= Beginning of Section =

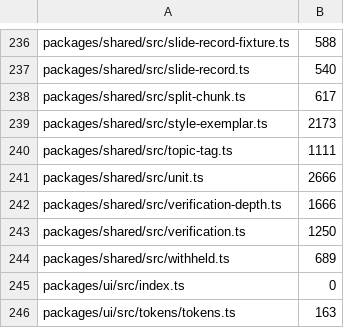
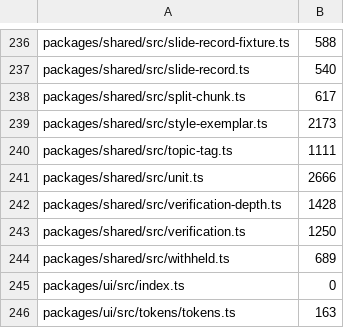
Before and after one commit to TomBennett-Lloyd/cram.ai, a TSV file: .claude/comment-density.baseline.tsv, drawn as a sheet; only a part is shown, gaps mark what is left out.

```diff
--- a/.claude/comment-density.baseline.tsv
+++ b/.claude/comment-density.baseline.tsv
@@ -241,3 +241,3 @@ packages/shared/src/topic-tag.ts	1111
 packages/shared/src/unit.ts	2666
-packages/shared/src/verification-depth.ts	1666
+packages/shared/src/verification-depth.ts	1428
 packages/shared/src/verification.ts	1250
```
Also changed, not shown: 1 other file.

= End of Section =
= Beginning of Section =

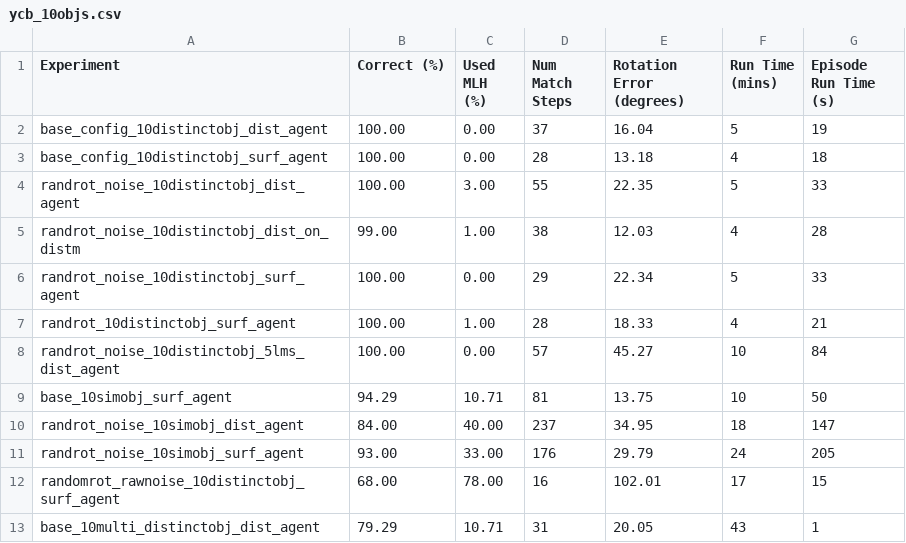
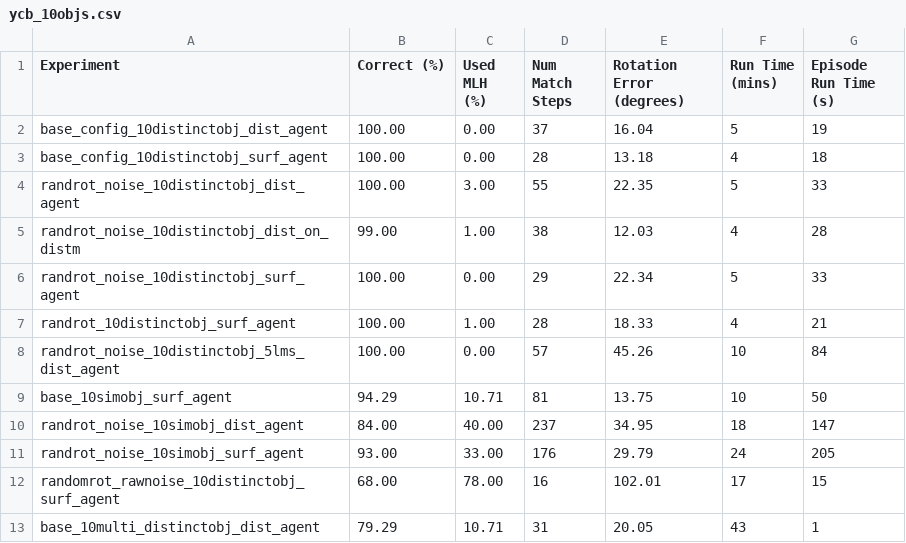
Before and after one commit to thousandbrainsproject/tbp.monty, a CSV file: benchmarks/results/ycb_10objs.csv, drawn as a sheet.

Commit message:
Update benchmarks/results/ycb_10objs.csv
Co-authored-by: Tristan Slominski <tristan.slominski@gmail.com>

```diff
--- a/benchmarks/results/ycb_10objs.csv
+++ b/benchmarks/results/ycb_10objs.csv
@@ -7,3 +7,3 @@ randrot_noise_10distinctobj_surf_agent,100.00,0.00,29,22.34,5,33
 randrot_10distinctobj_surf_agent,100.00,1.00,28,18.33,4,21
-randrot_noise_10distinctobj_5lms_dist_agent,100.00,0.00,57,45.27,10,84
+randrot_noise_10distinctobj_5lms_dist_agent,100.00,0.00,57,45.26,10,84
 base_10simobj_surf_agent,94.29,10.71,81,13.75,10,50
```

= End of Section =

#### [DIRECTIONS FOR THIS TASK]
Each line that mentions the string "packages" must be copied from the listing.

#### [YOUR RESPONSE]
@@ -241,3 +241,3 @@ packages/shared/src/topic-tag.ts	1111
 packages/shared/src/unit.ts	2666
-packages/shared/src/verification-depth.ts	1666
+packages/shared/src/verification-depth.ts	1428
 packages/shared/src/verification.ts	1250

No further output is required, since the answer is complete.